Armed men have kidnapped a Western foreigner in central Somalia's Galmudug region, local government and military officials have said, adding they believed the assailants might be linked to a pirate gang.
Colonel Mohamed Hussein, a local military official, said the hostage had been part of a two-man group who had been in the region under the pretext of being journalists, but that their exact mission was unclear.
"He was kidnapped by his own guards. We understand the clan militia have a link with a pirate leader in Haradheere," Hussein said, in reference to a pirate base just south of Hobyo.
"Gunmen kidnapped the foreigner and we understand they took him to Hobyo," Abshir Dini, interior minister of the semi-autonomous region, told the Reuters news agency.
A minister from the Galmudug administration told the Associated Press the kidnapped man was a US engineer who came to Somalia to carry out an evaluation for building a deep water port in the town of Hobyo.
The gunmen severely beat the foreigner's Somali companion when he begged them not to take the man, said the minister, speaking on condition of anonymity.
A staff member at the Embassy Hotel, where the man was staying, told AP the American had gone to the airport to drop off an Indian colleague.
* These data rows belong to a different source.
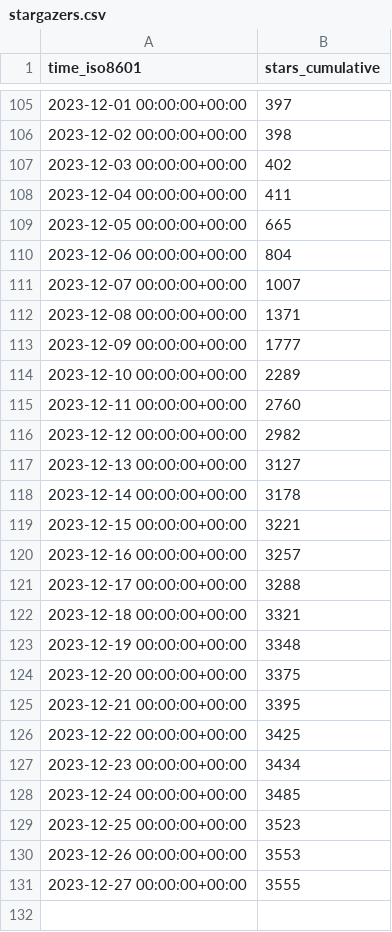
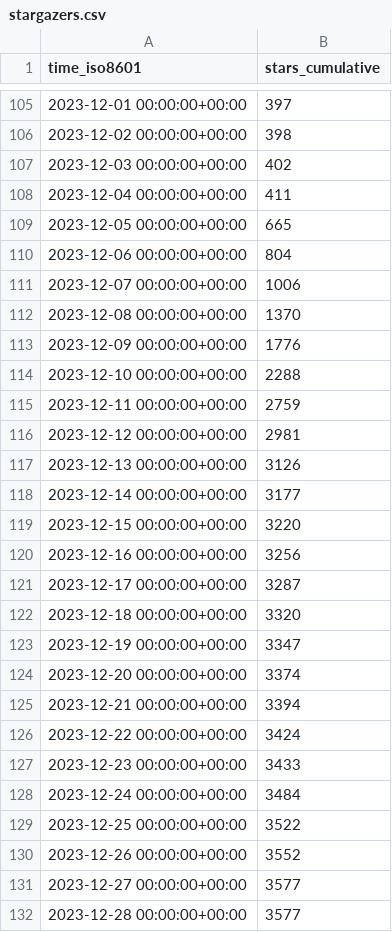
Before and after one commit to hokhyk/superduperdb, a CSV file: SuperDuperDB/superduperdb/ghrs-data/stargazers.csv, drawn as a sheet; only a part is shown, gaps mark what is left out.

```diff
--- a/SuperDuperDB/superduperdb/ghrs-data/stargazers.csv
+++ b/SuperDuperDB/superduperdb/ghrs-data/stargazers.csv
@@ -110,22 +110,23 @@ time_iso8601,stars_cumulative
 2023-12-06 00:00:00+00:00,804
-2023-12-07 00:00:00+00:00,1007
-2023-12-08 00:00:00+00:00,1371
-2023-12-09 00:00:00+00:00,1777
-2023-12-10 00:00:00+00:00,2289
-2023-12-11 00:00:00+00:00,2760
-2023-12-12 00:00:00+00:00,2982
-2023-12-13 00:00:00+00:00,3127
-2023-12-14 00:00:00+00:00,3178
-2023-12-15 00:00:00+00:00,3221
-2023-12-16 00:00:00+00:00,3257
-2023-12-17 00:00:00+00:00,3288
-2023-12-18 00:00:00+00:00,3321
-2023-12-19 00:00:00+00:00,3348
-2023-12-20 00:00:00+00:00,3375
-2023-12-21 00:00:00+00:00,3395
-2023-12-22 00:00:00+00:00,3425
-2023-12-23 00:00:00+00:00,3434
-2023-12-24 00:00:00+00:00,3485
-2023-12-25 00:00:00+00:00,3523
-2023-12-26 00:00:00+00:00,3553
-2023-12-27 00:00:00+00:00,3555
+2023-12-07 00:00:00+00:00,1006
+2023-12-08 00:00:00+00:00,1370
+2023-12-09 00:00:00+00:00,1776
+2023-12-10 00:00:00+00:00,2288
+2023-12-11 00:00:00+00:00,2759
+2023-12-12 00:00:00+00:00,2981
+2023-12-13 00:00:00+00:00,3126
+2023-12-14 00:00:00+00:00,3177
+2023-12-15 00:00:00+00:00,3220
+2023-12-16 00:00:00+00:00,3256
+2023-12-17 00:00:00+00:00,3287
+2023-12-18 00:00:00+00:00,3320
+2023-12-19 00:00:00+00:00,3347
+2023-12-20 00:00:00+00:00,3374
+2023-12-21 00:00:00+00:00,3394
+2023-12-22 00:00:00+00:00,3424
+2023-12-23 00:00:00+00:00,3433
+2023-12-24 00:00:00+00:00,3484
+2023-12-25 00:00:00+00:00,3522
+2023-12-26 00:00:00+00:00,3552
+2023-12-27 00:00:00+00:00,3577
+2023-12-28 00:00:00+00:00,3577
```
Also changed, not shown: SuperDuperDB/superduperdb/ghrs-data/forks.csv.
The hotel said that the man had both American and German citizenship.
Kidnappings for ransom are relatively common in the Horn of Africa country, considered among the most dangerous countries in the world for journalists, aid workers and private contractors to work in.
In October, gunmen kidnapped a US woman and a Danish man working for the Danish Demining Group in Galkayo. They are still being held.
At least four aid workers, a French military official, a British tourist taken from Kenya and hundreds of sailors are currently being held captive.
Meanwhile, the Islamist group al-Shabab, said one of its foreign commanders was killed during an airstrike on Saturday.
The vehichle of Hilal al-Barzawi, a British-Lebanese, was struck by a missile, killing him and two others, Sheikh Ali Rage, a spokesman for the armed group, said.
"This afternoon unmanned aircrafts bombed and killed our brother Hilal Al Barzawi from Lebanon with British citizenship who fought in Somalia for a long time," Rage told reporters
Barzawi was a close assosciate of the late al-Qaeda operative Fazul Abdullah Mohammed, the mastermind behind the 1998 bombings of US embassies in Kenya and Tanzania, he said